▶ **SUPPLIED ENTRIES**
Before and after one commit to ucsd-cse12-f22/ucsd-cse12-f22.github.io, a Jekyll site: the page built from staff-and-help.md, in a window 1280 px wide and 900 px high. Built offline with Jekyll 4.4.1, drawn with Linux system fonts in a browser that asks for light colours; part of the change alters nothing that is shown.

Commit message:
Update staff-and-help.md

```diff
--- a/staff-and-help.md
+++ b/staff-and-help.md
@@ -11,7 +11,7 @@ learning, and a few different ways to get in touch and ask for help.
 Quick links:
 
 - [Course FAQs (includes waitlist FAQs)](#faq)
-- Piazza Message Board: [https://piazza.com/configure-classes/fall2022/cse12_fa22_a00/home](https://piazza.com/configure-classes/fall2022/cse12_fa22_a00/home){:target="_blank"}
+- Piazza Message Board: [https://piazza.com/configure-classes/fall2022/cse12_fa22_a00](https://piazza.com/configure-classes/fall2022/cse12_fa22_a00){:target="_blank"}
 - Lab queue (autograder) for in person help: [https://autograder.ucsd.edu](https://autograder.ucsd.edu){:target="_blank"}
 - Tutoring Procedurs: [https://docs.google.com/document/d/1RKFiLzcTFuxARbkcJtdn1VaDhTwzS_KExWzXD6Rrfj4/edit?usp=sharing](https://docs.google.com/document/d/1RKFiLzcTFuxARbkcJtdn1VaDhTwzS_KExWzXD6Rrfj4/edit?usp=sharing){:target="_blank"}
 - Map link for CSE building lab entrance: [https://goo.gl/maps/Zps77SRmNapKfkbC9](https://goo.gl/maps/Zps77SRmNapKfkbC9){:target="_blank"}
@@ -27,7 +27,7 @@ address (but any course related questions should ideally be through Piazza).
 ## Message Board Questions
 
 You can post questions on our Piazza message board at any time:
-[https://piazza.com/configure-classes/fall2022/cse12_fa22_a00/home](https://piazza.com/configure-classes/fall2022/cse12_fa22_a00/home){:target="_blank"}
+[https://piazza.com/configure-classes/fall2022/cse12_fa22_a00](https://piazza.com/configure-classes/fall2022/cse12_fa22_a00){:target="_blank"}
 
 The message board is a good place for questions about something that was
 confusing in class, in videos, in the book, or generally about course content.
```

▶ **EXERCISE DETAILS**
Every entry above must be reproduced exactly.

▶ **ANSWER SECTION**
Before and after one commit to ucsd-cse12-f22/ucsd-cse12-f22.github.io, a Jekyll site: the page built from staff-and-help.md, in a window 1280 px wide and 900 px high. Built offline with Jekyll 4.4.1, drawn with Linux system fonts in a browser that asks for light colours; part of the change alters nothing that is shown.

Commit message:
Update staff-and-help.md

```diff
--- a/staff-and-help.md
+++ b/staff-and-help.md
@@ -11,7 +11,7 @@ learning, and a few different ways to get in touch and ask for help.
 Quick links:
 
 - [Course FAQs (includes waitlist FAQs)](#faq)
-- Piazza Message Board: [https://piazza.com/configure-classes/fall2022/cse12_fa22_a00/home](https://piazza.com/configure-classes/fall2022/cse12_fa22_a00/home){:target="_blank"}
+- Piazza Message Board: [https://piazza.com/configure-classes/fall2022/cse12_fa22_a00](https://piazza.com/configure-classes/fall2022/cse12_fa22_a00){:target="_blank"}
 - Lab queue (autograder) for in person help: [https://autograder.ucsd.edu](https://autograder.ucsd.edu){:target="_blank"}
 - Tutoring Procedurs: [https://docs.google.com/document/d/1RKFiLzcTFuxARbkcJtdn1VaDhTwzS_KExWzXD6Rrfj4/edit?usp=sharing](https://docs.google.com/document/d/1RKFiLzcTFuxARbkcJtdn1VaDhTwzS_KExWzXD6Rrfj4/edit?usp=sharing){:target="_blank"}
 - Map link for CSE building lab entrance: [https://goo.gl/maps/Zps77SRmNapKfkbC9](https://goo.gl/maps/Zps77SRmNapKfkbC9){:target="_blank"}
@@ -27,7 +27,7 @@ address (but any course related questions should ideally be through Piazza).
 ## Message Board Questions
 
 You can post questions on our Piazza message board at any time:
-[https://piazza.com/configure-classes/fall2022/cse12_fa22_a00/home](https://piazza.com/configure-classes/fall2022/cse12_fa22_a00/home){:target="_blank"}
+[https://piazza.com/configure-classes/fall2022/cse12_fa22_a00](https://piazza.com/configure-classes/fall2022/cse12_fa22_a00){:target="_blank"}
 
 The message board is a good place for questions about something that was
 confusing in class, in videos, in the book, or generally about course content.
```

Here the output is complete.